Repeat every line of the data exactly; no picture belongs in the copy.

────────

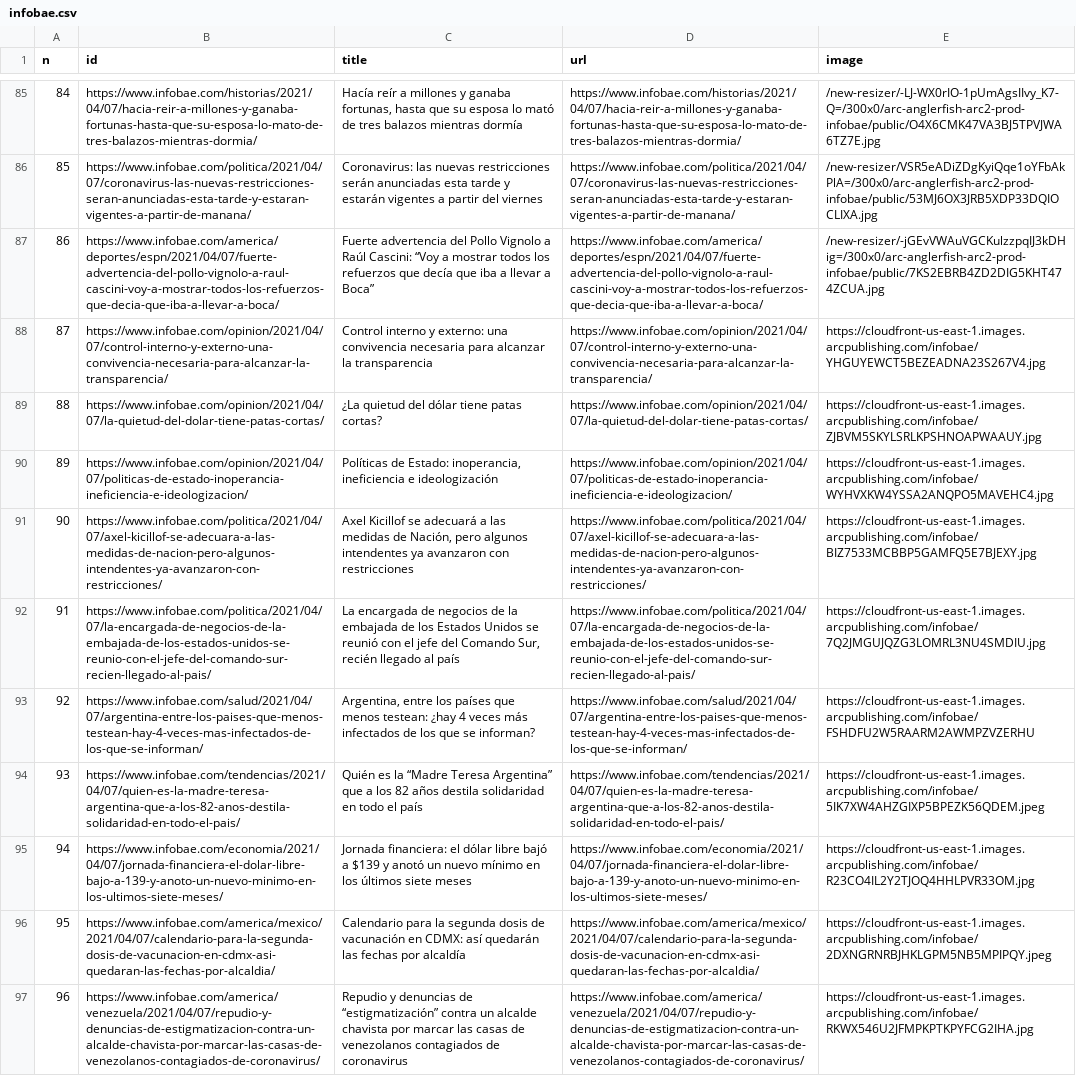
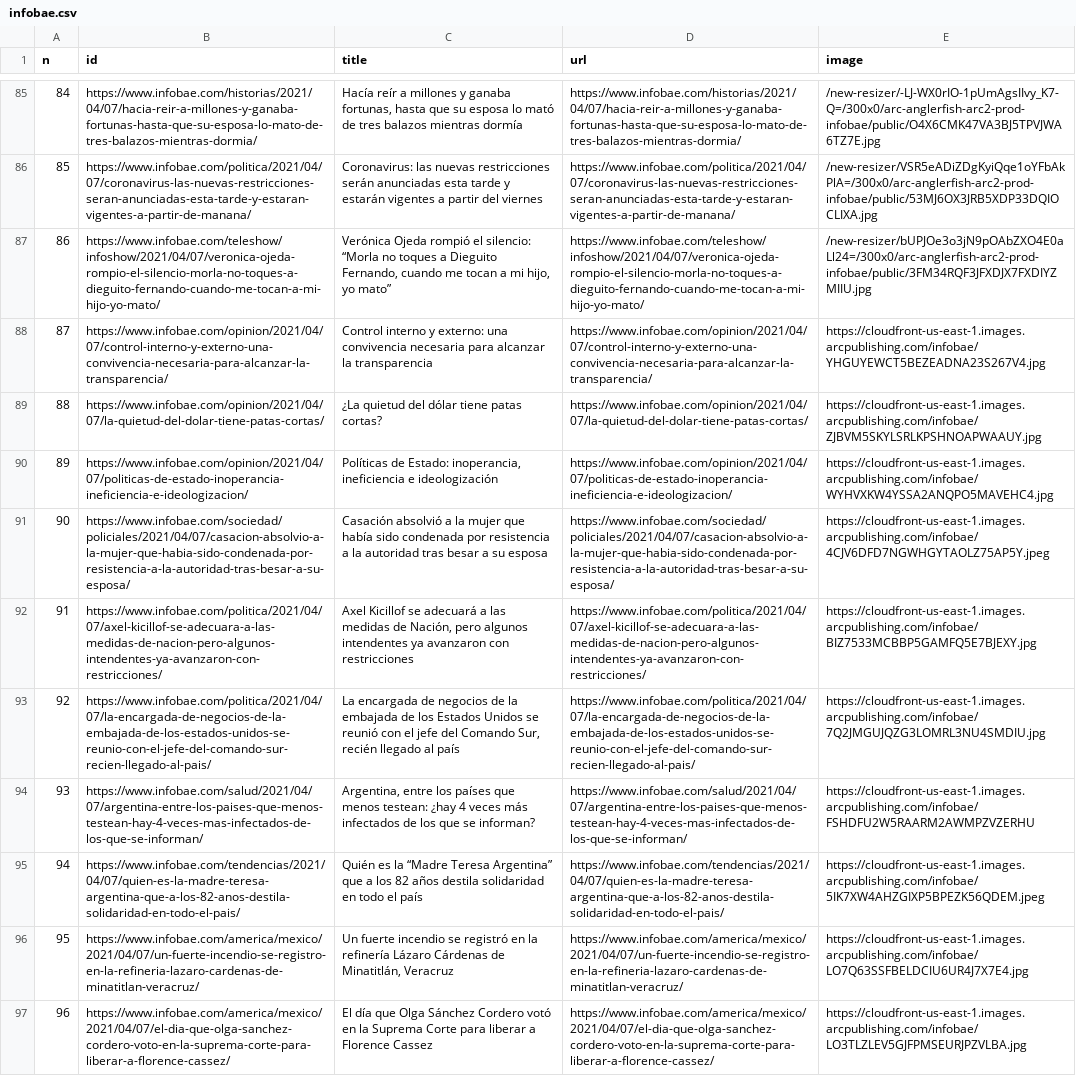
Before and after one commit to diffario/diarios, a CSV file: infobae.csv, drawn as a sheet; only a part is shown, gaps mark what is left out; the shorter side is filled out with more unchanged rows; removed rows and columns are numbered as before the commit, all else as after; the diff covers the shown part only; the diff names each change by its address in the sheet, - before the commit and + after, or states it on an @@ line.

```diff
--- a/infobae.csv
+++ b/infobae.csv
@@ column A (n) renumbered between rows 21 and 105 @@
-row 87: 86 | https://www.infobae.com/america/deportes/espn/2021/04/07/fuerte-advertencia-del-pollo-vignolo-a-raul-cascini-voy-a-mostrar-todos-los-refuerzos-que-decia-que-iba-a-llevar-a-boca/ | Fuerte advertencia del Pollo Vignolo a Raúl Cascini: “Voy a mostrar todos los refuerzos que decía que iba a llevar a Boca” | https://www.infobae.com/america/deportes/espn/2021/04/07/fuerte-advertencia-del-pollo-vignolo-a-raul-cascini-voy-a-mostrar-todos-los-refuerzos-que-decia-que-iba-a-llevar-a-boca/ | /new-resizer/-jGEvVWAuVGCKulzzpqIJ3kDHig=/300x0/arc-anglerfish-arc2-prod-infobae/public/7KS2EBRB4ZD2DIG5KHT474ZCUA.jpg
+row 87: 86 | https://www.infobae.com/teleshow/infoshow/2021/04/07/veronica-ojeda-rompio-el-silencio-morla-no-toques-a-dieguito-fernando-cuando-me-tocan-a-mi-hijo-yo-mato/ | Verónica Ojeda rompió el silencio: “Morla no toques a Dieguito Fernando, cuando me tocan a mi hijo, yo mato” | https://www.infobae.com/teleshow/infoshow/2021/04/07/veronica-ojeda-rompio-el-silencio-morla-no-toques-a-dieguito-fernando-cuando-me-tocan-a-mi-hijo-yo-mato/ | /new-resizer/bUPJOe3o3jN9pOAbZXO4E0aLl24=/300x0/arc-anglerfish-arc2-prod-infobae/public/3FM34RQF3JFXDJX7FXDIYZMIIU.jpg
+row 91: 90 | https://www.infobae.com/sociedad/policiales/2021/04/07/casacion-absolvio-a-la-mujer-que-habia-sido-condenada-por-resistencia-a-la-autoridad-tras-besar-a-su-esposa/ | Casación absolvió a la mujer que había sido condenada por resistencia a la autoridad tras besar a su esposa | https://www.infobae.com/sociedad/policiales/2021/04/07/casacion-absolvio-a-la-mujer-que-habia-sido-condenada-por-resistencia-a-la-autoridad-tras-besar-a-su-esposa/ | https://cloudfront-us-east-1.images.arcpublishing.com/infobae/4CJV6DFD7NGWHGYTAOLZ75AP5Y.jpeg
-row 95: 94 | https://www.infobae.com/economia/2021/04/07/jornada-financiera-el-dolar-libre-bajo-a-139-y-anoto-un-nuevo-minimo-en-los-ultimos-siete-meses/ | Jornada financiera: el dólar libre bajó a $139 y anotó un nuevo mínimo en los últimos siete meses | https://www.infobae.com/economia/2021/04/07/jornada-financiera-el-dolar-libre-bajo-a-139-y-anoto-un-nuevo-minimo-en-los-ultimos-siete-meses/ | https://cloudfront-us-east-1.images.arcpublishing.com/infobae/R23CO4IL2Y2TJOQ4HHLPVR33OM.jpg
+row 96: 95 | https://www.infobae.com/america/mexico/2021/04/07/un-fuerte-incendio-se-registro-en-la-refineria-lazaro-cardenas-de-minatitlan-veracruz/ | Un fuerte incendio se registró en la refinería Lázaro Cárdenas de Minatitlán, Veracruz | https://www.infobae.com/america/mexico/2021/04/07/un-fuerte-incendio-se-registro-en-la-refineria-lazaro-cardenas-de-minatitlan-veracruz/ | https://cloudfront-us-east-1.images.arcpublishing.com/infobae/LO7Q63SSFBELDCIU6UR4J7X7E4.jpg
+row 97: 96 | https://www.infobae.com/america/mexico/2021/04/07/el-dia-que-olga-sanchez-cordero-voto-en-la-suprema-corte-para-liberar-a-florence-cassez/ | El día que Olga Sánchez Cordero votó en la Suprema Corte para liberar a Florence Cassez | https://www.infobae.com/america/mexico/2021/04/07/el-dia-que-olga-sanchez-cordero-voto-en-la-suprema-corte-para-liberar-a-florence-cassez/ | https://cloudfront-us-east-1.images.arcpublishing.com/infobae/LO3TLZLEV5GJFPMSEURJPZVLBA.jpg
```
Also changed, not shown: 3 added rows, 5 removed rows and 2 edited cells elsewhere in this file, clarin.csv, lanacion.csv, 3 other files.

────────

=== Solution to this exercise ===
Before and after one commit to diffario/diarios, a CSV file: infobae.csv, drawn as a sheet; only a part is shown, gaps mark what is left out; the shorter side is filled out with more unchanged rows; removed rows and columns are numbered as before the commit, all else as after; the diff covers the shown part only; the diff names each change by its address in the sheet, - before the commit and + after, or states it on an @@ line.

```diff
--- a/infobae.csv
+++ b/infobae.csv
@@ column A (n) renumbered between rows 21 and 105 @@
-row 87: 86 | https://www.infobae.com/america/deportes/espn/2021/04/07/fuerte-advertencia-del-pollo-vignolo-a-raul-cascini-voy-a-mostrar-todos-los-refuerzos-que-decia-que-iba-a-llevar-a-boca/ | Fuerte advertencia del Pollo Vignolo a Raúl Cascini: “Voy a mostrar todos los refuerzos que decía que iba a llevar a Boca” | https://www.infobae.com/america/deportes/espn/2021/04/07/fuerte-advertencia-del-pollo-vignolo-a-raul-cascini-voy-a-mostrar-todos-los-refuerzos-que-decia-que-iba-a-llevar-a-boca/ | /new-resizer/-jGEvVWAuVGCKulzzpqIJ3kDHig=/300x0/arc-anglerfish-arc2-prod-infobae/public/7KS2EBRB4ZD2DIG5KHT474ZCUA.jpg
+row 87: 86 | https://www.infobae.com/teleshow/infoshow/2021/04/07/veronica-ojeda-rompio-el-silencio-morla-no-toques-a-dieguito-fernando-cuando-me-tocan-a-mi-hijo-yo-mato/ | Verónica Ojeda rompió el silencio: “Morla no toques a Dieguito Fernando, cuando me tocan a mi hijo, yo mato” | https://www.infobae.com/teleshow/infoshow/2021/04/07/veronica-ojeda-rompio-el-silencio-morla-no-toques-a-dieguito-fernando-cuando-me-tocan-a-mi-hijo-yo-mato/ | /new-resizer/bUPJOe3o3jN9pOAbZXO4E0aLl24=/300x0/arc-anglerfish-arc2-prod-infobae/public/3FM34RQF3JFXDJX7FXDIYZMIIU.jpg
+row 91: 90 | https://www.infobae.com/sociedad/policiales/2021/04/07/casacion-absolvio-a-la-mujer-que-habia-sido-condenada-por-resistencia-a-la-autoridad-tras-besar-a-su-esposa/ | Casación absolvió a la mujer que había sido condenada por resistencia a la autoridad tras besar a su esposa | https://www.infobae.com/sociedad/policiales/2021/04/07/casacion-absolvio-a-la-mujer-que-habia-sido-condenada-por-resistencia-a-la-autoridad-tras-besar-a-su-esposa/ | https://cloudfront-us-east-1.images.arcpublishing.com/infobae/4CJV6DFD7NGWHGYTAOLZ75AP5Y.jpeg
-row 95: 94 | https://www.infobae.com/economia/2021/04/07/jornada-financiera-el-dolar-libre-bajo-a-139-y-anoto-un-nuevo-minimo-en-los-ultimos-siete-meses/ | Jornada financiera: el dólar libre bajó a $139 y anotó un nuevo mínimo en los últimos siete meses | https://www.infobae.com/economia/2021/04/07/jornada-financiera-el-dolar-libre-bajo-a-139-y-anoto-un-nuevo-minimo-en-los-ultimos-siete-meses/ | https://cloudfront-us-east-1.images.arcpublishing.com/infobae/R23CO4IL2Y2TJOQ4HHLPVR33OM.jpg
+row 96: 95 | https://www.infobae.com/america/mexico/2021/04/07/un-fuerte-incendio-se-registro-en-la-refineria-lazaro-cardenas-de-minatitlan-veracruz/ | Un fuerte incendio se registró en la refinería Lázaro Cárdenas de Minatitlán, Veracruz | https://www.infobae.com/america/mexico/2021/04/07/un-fuerte-incendio-se-registro-en-la-refineria-lazaro-cardenas-de-minatitlan-veracruz/ | https://cloudfront-us-east-1.images.arcpublishing.com/infobae/LO7Q63SSFBELDCIU6UR4J7X7E4.jpg
+row 97: 96 | https://www.infobae.com/america/mexico/2021/04/07/el-dia-que-olga-sanchez-cordero-voto-en-la-suprema-corte-para-liberar-a-florence-cassez/ | El día que Olga Sánchez Cordero votó en la Suprema Corte para liberar a Florence Cassez | https://www.infobae.com/america/mexico/2021/04/07/el-dia-que-olga-sanchez-cordero-voto-en-la-suprema-corte-para-liberar-a-florence-cassez/ | https://cloudfront-us-east-1.images.arcpublishing.com/infobae/LO3TLZLEV5GJFPMSEURJPZVLBA.jpg
```
Also changed, not shown: 3 added rows, 5 removed rows and 2 edited cells elsewhere in this file, clarin.csv, lanacion.csv, 3 other files.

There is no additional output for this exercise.